**Exercise**
How many lines of these entries hold the string "height"? Answer with the number alone.

** Data records follows **

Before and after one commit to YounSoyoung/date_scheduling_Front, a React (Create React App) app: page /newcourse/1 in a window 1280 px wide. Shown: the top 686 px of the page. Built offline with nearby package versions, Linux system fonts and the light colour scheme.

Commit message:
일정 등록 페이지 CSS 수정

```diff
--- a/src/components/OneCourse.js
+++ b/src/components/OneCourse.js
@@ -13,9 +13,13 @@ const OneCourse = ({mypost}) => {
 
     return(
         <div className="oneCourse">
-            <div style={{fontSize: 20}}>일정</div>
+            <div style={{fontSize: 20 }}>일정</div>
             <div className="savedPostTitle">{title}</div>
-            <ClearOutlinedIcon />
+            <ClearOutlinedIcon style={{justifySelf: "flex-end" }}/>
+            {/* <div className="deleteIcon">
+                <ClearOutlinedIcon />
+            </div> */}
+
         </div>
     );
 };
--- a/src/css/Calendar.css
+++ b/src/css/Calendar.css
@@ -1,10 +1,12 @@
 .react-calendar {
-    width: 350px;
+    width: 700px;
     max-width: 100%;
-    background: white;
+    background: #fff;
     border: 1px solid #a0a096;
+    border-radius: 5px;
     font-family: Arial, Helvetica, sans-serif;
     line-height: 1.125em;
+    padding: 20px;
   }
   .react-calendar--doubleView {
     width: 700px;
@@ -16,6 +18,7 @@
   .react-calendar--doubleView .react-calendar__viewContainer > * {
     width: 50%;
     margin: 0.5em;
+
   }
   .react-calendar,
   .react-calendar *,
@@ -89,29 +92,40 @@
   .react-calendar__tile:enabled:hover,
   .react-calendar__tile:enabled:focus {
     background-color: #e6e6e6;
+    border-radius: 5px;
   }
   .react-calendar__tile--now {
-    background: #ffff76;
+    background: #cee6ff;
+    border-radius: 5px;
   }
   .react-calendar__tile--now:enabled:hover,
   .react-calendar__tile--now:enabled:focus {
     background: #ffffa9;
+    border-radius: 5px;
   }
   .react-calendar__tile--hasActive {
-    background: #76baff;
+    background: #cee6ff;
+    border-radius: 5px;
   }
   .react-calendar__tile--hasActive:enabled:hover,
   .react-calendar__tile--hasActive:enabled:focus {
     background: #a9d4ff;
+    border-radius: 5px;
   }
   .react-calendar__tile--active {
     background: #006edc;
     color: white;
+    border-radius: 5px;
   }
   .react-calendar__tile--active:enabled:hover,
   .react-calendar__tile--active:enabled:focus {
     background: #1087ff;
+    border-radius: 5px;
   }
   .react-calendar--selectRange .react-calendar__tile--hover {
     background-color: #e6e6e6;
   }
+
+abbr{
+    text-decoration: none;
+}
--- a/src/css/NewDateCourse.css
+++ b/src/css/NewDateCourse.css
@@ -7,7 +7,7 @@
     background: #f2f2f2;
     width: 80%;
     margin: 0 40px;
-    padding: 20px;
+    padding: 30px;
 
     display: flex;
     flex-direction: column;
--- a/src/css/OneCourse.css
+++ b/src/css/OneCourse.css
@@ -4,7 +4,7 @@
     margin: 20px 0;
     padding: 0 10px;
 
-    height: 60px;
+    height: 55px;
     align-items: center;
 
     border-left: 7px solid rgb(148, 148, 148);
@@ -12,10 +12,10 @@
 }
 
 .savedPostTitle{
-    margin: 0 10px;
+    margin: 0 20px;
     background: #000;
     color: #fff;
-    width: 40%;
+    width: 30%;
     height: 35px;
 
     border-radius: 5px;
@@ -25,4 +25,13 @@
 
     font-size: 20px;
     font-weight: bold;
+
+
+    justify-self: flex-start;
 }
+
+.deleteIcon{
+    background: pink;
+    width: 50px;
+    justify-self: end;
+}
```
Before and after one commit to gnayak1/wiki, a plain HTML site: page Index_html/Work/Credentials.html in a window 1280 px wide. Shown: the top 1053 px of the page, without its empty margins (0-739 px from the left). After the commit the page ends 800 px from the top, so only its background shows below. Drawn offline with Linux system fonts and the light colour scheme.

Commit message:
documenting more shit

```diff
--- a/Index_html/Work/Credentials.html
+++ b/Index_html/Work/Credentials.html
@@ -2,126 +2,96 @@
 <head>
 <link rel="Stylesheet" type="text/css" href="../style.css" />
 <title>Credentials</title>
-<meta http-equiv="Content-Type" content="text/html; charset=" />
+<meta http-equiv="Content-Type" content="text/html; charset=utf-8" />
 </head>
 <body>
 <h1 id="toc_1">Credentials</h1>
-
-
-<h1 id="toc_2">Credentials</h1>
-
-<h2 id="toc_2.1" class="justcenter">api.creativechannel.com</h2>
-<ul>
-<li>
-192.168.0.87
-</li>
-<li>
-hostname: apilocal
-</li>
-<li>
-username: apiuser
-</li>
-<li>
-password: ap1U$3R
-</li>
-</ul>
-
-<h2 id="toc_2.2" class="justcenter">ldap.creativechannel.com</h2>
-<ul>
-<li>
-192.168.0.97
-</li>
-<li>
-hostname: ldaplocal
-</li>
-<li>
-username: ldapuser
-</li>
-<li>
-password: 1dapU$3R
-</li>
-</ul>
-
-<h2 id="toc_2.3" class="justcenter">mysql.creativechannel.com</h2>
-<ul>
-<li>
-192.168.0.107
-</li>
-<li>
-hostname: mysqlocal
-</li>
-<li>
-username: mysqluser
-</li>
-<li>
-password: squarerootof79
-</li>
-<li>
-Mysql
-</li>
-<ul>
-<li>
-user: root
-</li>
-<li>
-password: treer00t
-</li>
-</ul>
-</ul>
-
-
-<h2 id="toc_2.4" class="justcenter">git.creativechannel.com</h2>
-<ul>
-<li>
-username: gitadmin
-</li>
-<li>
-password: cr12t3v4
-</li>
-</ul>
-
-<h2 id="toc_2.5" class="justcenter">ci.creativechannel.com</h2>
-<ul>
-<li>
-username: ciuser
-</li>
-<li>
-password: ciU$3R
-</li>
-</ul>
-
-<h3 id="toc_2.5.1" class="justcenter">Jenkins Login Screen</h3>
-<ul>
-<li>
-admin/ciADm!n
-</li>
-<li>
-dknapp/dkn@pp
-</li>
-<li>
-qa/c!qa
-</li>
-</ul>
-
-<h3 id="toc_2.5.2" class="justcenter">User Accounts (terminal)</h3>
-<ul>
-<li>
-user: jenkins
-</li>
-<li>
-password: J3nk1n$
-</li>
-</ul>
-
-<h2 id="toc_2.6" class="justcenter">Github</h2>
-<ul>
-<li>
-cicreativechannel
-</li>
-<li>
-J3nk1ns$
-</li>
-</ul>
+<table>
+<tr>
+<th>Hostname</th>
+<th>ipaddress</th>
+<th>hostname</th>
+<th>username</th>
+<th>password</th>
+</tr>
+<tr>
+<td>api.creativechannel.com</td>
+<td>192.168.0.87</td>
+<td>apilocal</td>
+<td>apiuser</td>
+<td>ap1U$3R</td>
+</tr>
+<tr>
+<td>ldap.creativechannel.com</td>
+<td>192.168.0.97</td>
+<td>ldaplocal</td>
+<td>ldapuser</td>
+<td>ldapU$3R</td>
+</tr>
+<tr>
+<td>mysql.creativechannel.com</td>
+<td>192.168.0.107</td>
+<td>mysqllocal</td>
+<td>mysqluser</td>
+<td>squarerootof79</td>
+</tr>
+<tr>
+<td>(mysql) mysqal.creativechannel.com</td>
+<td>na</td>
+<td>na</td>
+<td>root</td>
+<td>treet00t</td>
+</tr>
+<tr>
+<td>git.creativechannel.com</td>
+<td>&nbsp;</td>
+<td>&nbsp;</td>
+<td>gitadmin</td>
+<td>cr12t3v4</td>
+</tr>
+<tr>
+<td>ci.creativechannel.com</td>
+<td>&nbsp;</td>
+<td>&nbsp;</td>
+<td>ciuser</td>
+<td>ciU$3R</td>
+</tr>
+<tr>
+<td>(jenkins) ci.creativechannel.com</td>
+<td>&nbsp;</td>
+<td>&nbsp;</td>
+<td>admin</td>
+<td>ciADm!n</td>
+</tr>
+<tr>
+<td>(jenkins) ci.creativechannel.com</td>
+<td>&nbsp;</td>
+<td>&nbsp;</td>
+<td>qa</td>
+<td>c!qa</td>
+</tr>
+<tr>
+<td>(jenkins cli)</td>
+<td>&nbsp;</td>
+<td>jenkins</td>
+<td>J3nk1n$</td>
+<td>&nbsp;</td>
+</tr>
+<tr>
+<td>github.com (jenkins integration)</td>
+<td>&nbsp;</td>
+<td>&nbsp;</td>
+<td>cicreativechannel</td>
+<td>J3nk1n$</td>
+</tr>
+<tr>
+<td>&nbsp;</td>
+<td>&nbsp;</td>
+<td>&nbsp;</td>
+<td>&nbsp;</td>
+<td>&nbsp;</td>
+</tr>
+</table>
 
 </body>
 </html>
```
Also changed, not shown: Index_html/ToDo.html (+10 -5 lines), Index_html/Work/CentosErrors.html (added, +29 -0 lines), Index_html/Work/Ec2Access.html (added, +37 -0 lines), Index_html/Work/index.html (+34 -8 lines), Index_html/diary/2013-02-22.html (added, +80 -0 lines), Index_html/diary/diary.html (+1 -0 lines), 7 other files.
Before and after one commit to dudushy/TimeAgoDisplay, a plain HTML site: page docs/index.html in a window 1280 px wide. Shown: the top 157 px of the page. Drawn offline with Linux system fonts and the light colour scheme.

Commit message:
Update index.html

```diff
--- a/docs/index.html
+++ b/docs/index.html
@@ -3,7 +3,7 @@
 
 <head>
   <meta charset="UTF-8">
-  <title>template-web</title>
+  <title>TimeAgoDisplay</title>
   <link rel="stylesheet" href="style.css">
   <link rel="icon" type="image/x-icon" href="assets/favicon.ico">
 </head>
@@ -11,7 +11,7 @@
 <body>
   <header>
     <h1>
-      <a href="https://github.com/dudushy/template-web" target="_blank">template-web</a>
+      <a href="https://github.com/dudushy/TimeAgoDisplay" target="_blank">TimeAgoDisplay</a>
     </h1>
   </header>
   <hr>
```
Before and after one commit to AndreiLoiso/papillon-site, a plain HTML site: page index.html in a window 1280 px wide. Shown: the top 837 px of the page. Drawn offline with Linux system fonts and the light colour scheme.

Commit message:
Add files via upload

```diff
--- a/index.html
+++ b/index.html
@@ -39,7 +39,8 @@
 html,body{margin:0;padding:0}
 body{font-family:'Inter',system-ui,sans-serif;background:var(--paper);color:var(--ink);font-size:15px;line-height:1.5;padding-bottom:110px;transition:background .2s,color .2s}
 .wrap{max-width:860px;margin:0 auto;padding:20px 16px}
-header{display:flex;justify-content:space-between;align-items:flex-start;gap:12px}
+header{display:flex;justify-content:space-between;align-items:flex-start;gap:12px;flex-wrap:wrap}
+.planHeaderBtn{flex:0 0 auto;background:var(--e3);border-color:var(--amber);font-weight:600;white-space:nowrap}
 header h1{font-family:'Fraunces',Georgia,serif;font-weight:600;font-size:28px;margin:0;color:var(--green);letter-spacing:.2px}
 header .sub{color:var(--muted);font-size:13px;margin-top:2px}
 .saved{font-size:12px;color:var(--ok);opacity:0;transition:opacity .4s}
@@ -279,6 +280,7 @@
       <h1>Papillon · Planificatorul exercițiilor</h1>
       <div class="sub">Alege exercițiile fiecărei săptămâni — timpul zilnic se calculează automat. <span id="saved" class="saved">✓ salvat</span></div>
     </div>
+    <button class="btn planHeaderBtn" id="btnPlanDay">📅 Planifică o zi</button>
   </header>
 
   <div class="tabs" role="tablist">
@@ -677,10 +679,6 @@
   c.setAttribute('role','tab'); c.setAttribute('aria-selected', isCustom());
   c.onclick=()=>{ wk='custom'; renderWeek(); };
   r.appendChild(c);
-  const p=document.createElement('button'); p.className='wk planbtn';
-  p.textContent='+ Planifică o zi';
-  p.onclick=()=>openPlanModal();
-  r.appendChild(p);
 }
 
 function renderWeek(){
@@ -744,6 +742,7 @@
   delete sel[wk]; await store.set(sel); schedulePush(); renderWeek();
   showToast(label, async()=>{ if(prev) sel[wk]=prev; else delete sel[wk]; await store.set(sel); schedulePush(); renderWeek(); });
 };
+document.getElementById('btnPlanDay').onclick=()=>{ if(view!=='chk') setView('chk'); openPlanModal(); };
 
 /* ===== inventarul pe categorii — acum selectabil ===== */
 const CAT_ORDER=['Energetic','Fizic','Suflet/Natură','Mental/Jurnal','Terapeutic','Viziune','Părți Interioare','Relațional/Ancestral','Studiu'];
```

** End of Data records **

**Solution for this exercise**
5